The English language LPCM Mono Audio track on the disc is pretty good. The score sounds quite strong here and helps to really ramp up the tension in the last twenty minutes or so. The dialogue stays crisp and clear, it's never a problem understanding any of the characters. There's a little bit of hiss here and there but odds are pretty good that if you're not specifically listening for it you won't really notice it. Optional subtitles are provided in English only.Extras:
Extras start off with an audio commentary track from writer, film historian, and film programmer Alan K. Rode, the man behind the interesting One Way Street blog. He's done commentary tracks in the past, The Prowler comes to mind, and he not only knows what he's talking about but how to deliver it in an interesting and listenable manner. As such, his comments on Too Late For Tears are worth taking the time to appreciate. He covers pretty much all the bases here, providing some welcome background information on the director, the key cast members, some of the crew that worked in the film, the locations that pop up in it, the origins of the story and quite a bit more.
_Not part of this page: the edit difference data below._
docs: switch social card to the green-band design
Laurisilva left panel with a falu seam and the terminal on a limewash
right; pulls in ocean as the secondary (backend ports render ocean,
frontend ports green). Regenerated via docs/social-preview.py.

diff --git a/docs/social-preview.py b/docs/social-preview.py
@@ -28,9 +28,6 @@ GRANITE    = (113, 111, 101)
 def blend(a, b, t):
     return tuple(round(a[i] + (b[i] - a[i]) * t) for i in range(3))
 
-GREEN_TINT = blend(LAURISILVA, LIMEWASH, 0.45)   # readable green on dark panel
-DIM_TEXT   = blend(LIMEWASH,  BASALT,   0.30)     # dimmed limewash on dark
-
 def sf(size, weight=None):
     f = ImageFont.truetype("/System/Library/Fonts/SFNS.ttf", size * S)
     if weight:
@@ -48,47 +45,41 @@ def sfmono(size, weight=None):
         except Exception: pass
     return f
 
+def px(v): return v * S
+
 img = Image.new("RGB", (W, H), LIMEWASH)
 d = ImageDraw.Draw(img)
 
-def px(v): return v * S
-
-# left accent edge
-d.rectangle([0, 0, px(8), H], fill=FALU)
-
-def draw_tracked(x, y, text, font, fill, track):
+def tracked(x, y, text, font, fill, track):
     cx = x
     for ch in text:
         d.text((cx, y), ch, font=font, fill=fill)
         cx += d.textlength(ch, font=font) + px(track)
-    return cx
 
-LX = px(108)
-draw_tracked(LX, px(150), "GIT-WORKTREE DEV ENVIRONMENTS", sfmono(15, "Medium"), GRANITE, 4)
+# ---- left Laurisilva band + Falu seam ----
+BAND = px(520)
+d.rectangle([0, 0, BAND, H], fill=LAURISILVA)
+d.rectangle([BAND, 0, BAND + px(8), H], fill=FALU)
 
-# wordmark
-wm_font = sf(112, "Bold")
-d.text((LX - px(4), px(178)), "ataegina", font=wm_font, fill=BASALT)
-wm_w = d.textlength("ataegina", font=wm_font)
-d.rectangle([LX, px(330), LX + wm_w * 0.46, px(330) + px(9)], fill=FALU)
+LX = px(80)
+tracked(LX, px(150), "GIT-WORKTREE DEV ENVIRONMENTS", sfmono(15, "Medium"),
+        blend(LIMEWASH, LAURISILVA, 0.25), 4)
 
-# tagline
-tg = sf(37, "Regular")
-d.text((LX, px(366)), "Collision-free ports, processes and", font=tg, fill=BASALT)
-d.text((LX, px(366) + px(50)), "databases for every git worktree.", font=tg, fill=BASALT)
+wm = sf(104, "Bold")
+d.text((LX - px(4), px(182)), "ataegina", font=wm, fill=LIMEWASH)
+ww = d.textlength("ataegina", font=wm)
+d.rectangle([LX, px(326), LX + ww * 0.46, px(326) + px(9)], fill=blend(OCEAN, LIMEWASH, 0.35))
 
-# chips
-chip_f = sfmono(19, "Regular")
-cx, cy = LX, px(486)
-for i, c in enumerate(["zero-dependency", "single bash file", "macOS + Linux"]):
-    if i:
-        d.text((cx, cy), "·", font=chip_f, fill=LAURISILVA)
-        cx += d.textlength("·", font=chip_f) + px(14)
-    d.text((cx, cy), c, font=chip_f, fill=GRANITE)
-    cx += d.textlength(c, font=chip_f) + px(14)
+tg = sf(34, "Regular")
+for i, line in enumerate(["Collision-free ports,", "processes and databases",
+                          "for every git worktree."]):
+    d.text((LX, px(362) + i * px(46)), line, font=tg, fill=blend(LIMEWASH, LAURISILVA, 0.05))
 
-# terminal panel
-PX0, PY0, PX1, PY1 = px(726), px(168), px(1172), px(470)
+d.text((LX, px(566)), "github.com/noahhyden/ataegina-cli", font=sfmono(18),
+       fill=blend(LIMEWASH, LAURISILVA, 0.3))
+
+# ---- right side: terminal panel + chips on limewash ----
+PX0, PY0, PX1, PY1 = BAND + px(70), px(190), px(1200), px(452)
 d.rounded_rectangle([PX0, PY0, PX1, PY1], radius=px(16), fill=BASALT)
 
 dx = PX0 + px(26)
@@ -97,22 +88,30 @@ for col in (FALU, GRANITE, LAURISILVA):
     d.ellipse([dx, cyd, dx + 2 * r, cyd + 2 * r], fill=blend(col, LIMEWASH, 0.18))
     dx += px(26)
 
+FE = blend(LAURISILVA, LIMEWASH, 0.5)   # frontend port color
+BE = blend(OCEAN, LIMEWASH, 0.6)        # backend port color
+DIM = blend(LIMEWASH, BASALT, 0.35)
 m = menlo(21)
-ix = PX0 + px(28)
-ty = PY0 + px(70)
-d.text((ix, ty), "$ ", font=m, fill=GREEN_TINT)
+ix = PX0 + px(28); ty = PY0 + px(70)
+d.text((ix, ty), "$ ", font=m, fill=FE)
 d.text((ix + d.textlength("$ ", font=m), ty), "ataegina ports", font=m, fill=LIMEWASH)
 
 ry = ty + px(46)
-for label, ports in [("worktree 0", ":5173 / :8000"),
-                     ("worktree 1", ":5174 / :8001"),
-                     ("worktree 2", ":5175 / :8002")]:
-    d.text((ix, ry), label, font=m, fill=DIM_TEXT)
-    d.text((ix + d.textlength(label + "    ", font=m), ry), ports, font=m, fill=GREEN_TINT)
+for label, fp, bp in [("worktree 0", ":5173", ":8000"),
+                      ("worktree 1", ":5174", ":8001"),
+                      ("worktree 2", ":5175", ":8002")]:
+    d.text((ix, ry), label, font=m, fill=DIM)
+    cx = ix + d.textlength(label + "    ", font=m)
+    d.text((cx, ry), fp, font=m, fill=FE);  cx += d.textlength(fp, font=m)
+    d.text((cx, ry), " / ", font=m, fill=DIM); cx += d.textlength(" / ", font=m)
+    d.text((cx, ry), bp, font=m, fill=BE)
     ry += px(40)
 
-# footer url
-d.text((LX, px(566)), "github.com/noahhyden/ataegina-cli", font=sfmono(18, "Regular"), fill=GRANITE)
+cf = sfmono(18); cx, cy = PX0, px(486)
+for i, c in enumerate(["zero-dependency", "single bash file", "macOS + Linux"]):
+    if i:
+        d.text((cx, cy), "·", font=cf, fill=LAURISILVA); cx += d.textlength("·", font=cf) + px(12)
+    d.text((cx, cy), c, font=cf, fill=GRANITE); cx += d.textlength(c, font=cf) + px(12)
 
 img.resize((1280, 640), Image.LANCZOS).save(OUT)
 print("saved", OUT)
It's well paced and packed full of good information on the movie and the people who made it.
There are also two featurettes here, the first of which is the sixteen minute Chance Of A Lifetime: The Making Of Too Late For Tears which was produced by Steven Smith and the Film Noir Foundation and which features input from film historians Eddie Muller, Kim Morgan, and Julie Kirgo. This compliments the commentary nicely, providing some background information on the film as well as some critical insight into what makes the picture work as well as it does. The second featurette is Tiger Hunt: Restoring Too Late For Tears, again produced by Smith and the Film Noir Foundation. This four and a half minute long piece focuses on the five year job that was bringing this film to its present restored condition.
Included inside the clear plastic keepcase along with the Blu-ray disc is a DVD version of the movie and a twenty-four page insert booklet that contains an essay on the picture from Bright Light as well as a plethora of great archival stills and artwork.
Too Late For Tears is nothing if not efficient! Lizabeth Scott really shines here, a consummate femme fatale, but the rest of the cast hold their own. The direction is tight, the pacing is quick and the story is tense. This works and it works well. The Blu-ray release from Flicker Alley blows past DVD releases out of the water with a nice restored transfer and a very good selection of interesting and well put together supplements. Highly recommended!